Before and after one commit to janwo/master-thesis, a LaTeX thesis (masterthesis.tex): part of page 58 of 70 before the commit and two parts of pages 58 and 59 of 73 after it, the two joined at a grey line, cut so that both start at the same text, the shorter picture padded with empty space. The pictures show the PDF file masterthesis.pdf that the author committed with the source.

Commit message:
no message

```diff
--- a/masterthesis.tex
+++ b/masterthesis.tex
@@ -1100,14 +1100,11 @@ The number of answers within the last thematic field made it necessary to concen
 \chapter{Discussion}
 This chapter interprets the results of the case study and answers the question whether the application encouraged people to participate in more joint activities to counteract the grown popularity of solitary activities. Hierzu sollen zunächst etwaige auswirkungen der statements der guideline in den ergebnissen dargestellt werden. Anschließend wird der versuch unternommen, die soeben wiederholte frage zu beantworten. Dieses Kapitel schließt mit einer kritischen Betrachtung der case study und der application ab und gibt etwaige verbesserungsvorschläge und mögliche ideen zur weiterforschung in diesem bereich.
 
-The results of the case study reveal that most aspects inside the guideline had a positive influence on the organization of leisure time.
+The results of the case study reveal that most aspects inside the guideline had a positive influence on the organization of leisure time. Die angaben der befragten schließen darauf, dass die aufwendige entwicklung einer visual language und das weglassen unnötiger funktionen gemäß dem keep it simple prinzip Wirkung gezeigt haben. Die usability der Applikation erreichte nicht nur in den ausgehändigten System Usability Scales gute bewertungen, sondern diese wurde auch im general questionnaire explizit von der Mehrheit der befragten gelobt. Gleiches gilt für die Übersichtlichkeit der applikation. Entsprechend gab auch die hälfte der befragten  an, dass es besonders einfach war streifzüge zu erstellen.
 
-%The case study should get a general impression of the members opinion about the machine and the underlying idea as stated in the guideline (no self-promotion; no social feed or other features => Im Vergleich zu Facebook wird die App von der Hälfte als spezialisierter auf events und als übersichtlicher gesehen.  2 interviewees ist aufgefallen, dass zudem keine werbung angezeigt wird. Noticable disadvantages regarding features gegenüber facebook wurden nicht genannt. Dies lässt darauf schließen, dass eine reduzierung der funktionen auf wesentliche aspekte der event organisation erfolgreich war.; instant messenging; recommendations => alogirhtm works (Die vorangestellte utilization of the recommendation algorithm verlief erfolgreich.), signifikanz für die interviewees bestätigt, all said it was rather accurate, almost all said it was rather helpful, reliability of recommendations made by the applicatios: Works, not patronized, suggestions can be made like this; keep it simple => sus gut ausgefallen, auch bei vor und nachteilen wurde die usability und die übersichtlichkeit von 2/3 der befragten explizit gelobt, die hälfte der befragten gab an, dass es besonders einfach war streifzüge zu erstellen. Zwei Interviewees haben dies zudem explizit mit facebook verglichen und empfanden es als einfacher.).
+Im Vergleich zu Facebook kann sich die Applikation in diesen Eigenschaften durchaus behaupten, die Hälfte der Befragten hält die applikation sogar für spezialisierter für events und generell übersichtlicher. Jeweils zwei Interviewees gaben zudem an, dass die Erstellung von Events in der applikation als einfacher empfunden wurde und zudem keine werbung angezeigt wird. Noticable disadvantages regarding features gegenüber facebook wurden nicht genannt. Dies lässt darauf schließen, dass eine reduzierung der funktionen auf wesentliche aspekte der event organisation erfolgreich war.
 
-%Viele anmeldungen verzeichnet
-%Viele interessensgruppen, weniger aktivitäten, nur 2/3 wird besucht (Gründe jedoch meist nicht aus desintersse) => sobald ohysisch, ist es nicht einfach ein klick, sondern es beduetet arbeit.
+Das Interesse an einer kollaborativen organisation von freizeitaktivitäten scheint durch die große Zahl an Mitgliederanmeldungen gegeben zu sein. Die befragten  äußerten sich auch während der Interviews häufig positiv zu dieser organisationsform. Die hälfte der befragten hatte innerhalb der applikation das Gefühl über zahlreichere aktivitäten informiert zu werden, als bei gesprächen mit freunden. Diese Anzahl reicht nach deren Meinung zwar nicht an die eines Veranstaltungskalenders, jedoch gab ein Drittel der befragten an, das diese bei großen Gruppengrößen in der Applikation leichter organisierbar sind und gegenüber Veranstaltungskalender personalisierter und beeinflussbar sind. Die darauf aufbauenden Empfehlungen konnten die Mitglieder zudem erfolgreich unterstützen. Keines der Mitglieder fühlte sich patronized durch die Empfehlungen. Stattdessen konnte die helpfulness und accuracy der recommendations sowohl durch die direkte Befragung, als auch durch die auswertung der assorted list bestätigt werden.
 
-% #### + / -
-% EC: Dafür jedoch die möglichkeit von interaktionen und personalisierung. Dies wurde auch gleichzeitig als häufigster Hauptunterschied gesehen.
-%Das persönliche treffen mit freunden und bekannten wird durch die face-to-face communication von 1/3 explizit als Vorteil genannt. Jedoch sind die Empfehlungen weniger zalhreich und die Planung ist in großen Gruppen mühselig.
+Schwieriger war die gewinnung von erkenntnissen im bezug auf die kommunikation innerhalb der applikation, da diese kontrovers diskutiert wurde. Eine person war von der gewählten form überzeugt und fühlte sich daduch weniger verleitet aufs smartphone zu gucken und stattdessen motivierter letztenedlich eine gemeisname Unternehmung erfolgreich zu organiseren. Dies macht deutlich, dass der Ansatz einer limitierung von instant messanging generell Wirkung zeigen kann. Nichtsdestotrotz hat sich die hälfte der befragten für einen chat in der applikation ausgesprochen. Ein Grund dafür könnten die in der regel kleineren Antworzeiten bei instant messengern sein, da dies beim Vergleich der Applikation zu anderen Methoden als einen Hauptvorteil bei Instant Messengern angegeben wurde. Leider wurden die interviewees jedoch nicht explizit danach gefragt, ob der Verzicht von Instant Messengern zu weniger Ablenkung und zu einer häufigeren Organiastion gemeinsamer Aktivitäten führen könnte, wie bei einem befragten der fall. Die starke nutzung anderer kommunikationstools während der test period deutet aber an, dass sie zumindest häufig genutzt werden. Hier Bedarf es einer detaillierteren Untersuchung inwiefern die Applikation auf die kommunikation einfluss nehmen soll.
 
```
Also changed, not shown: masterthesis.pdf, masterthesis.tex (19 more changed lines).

## Exercise
Locate all lines in the listing above with the word "masterthesis". Copy them.

## Exercise solution
Before and after one commit to janwo/master-thesis, a LaTeX thesis (masterthesis.tex): part of page 58 of 70 before the commit and two parts of pages 58 and 59 of 73 after it, the two joined at a grey line, cut so that both start at the same text, the shorter picture padded with empty space. The pictures show the PDF file masterthesis.pdf that the author committed with the source.
--- a/masterthesis.tex
+++ b/masterthesis.tex
Also changed, not shown: masterthesis.pdf, masterthesis.tex (19 more changed lines).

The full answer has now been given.